§ **Task prompt**
Retype the following data exactly, but leave its pictures out.

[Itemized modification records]
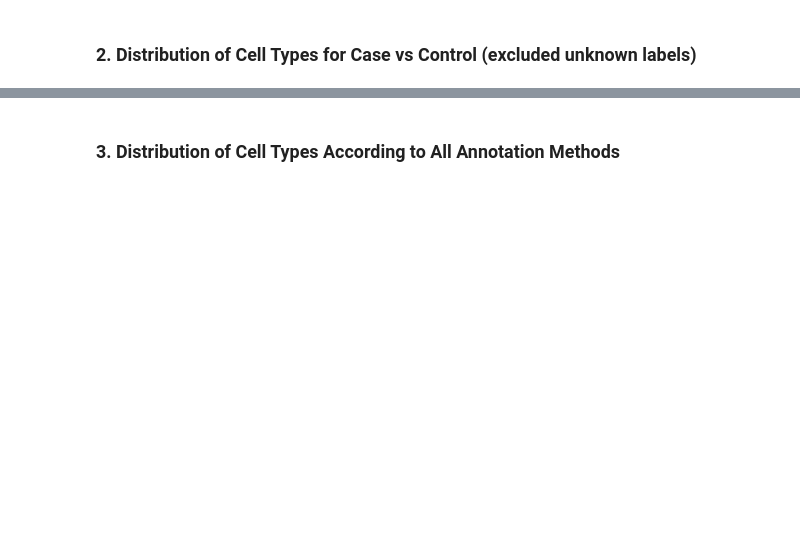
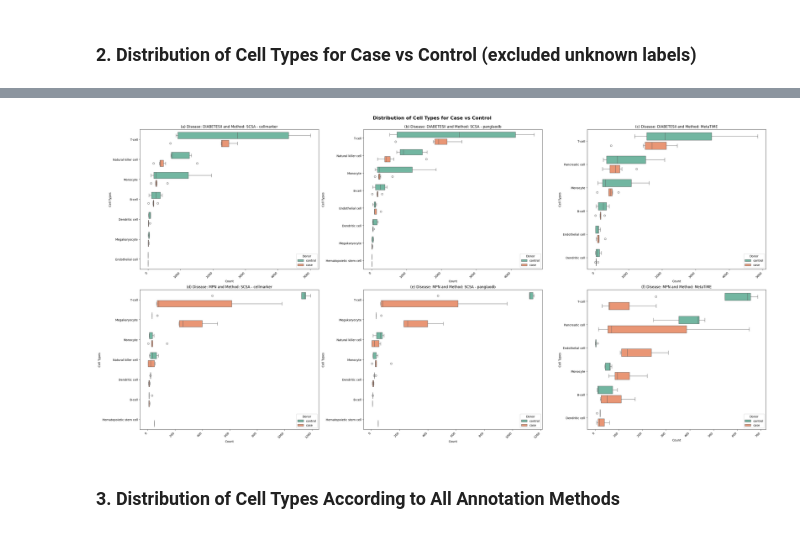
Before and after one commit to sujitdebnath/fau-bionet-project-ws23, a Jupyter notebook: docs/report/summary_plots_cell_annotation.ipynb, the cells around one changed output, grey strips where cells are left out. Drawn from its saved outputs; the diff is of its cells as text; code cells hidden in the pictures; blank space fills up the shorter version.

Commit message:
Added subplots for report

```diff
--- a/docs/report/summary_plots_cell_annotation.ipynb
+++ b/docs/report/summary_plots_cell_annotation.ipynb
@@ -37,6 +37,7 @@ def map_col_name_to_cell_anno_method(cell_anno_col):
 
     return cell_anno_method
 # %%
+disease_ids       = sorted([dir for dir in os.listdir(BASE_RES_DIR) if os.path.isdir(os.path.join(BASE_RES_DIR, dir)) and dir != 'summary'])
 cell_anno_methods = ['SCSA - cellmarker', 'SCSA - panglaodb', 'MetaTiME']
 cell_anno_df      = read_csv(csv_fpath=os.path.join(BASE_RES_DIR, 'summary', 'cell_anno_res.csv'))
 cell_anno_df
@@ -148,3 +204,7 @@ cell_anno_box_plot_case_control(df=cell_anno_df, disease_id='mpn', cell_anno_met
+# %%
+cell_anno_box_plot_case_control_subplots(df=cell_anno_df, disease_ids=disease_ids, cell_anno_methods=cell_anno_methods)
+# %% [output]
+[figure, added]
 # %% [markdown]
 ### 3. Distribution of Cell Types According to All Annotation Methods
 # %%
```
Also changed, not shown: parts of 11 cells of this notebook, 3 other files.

§ **Exercise result**
Before and after one commit to sujitdebnath/fau-bionet-project-ws23, a Jupyter notebook: docs/report/summary_plots_cell_annotation.ipynb, the cells around one changed output, grey strips where cells are left out. Drawn from its saved outputs; the diff is of its cells as text; code cells hidden in the pictures; blank space fills up the shorter version.

Commit message:
Added subplots for report

```diff
--- a/docs/report/summary_plots_cell_annotation.ipynb
+++ b/docs/report/summary_plots_cell_annotation.ipynb
@@ -37,6 +37,7 @@ def map_col_name_to_cell_anno_method(cell_anno_col):
 
     return cell_anno_method
 # %%
+disease_ids       = sorted([dir for dir in os.listdir(BASE_RES_DIR) if os.path.isdir(os.path.join(BASE_RES_DIR, dir)) and dir != 'summary'])
 cell_anno_methods = ['SCSA - cellmarker', 'SCSA - panglaodb', 'MetaTiME']
 cell_anno_df      = read_csv(csv_fpath=os.path.join(BASE_RES_DIR, 'summary', 'cell_anno_res.csv'))
 cell_anno_df
@@ -148,3 +204,7 @@ cell_anno_box_plot_case_control(df=cell_anno_df, disease_id='mpn', cell_anno_met
+# %%
+cell_anno_box_plot_case_control_subplots(df=cell_anno_df, disease_ids=disease_ids, cell_anno_methods=cell_anno_methods)
+# %% [output]
+[figure, added]
 # %% [markdown]
 ### 3. Distribution of Cell Types According to All Annotation Methods
 # %%
```
Also changed, not shown: parts of 11 cells of this notebook, 3 other files.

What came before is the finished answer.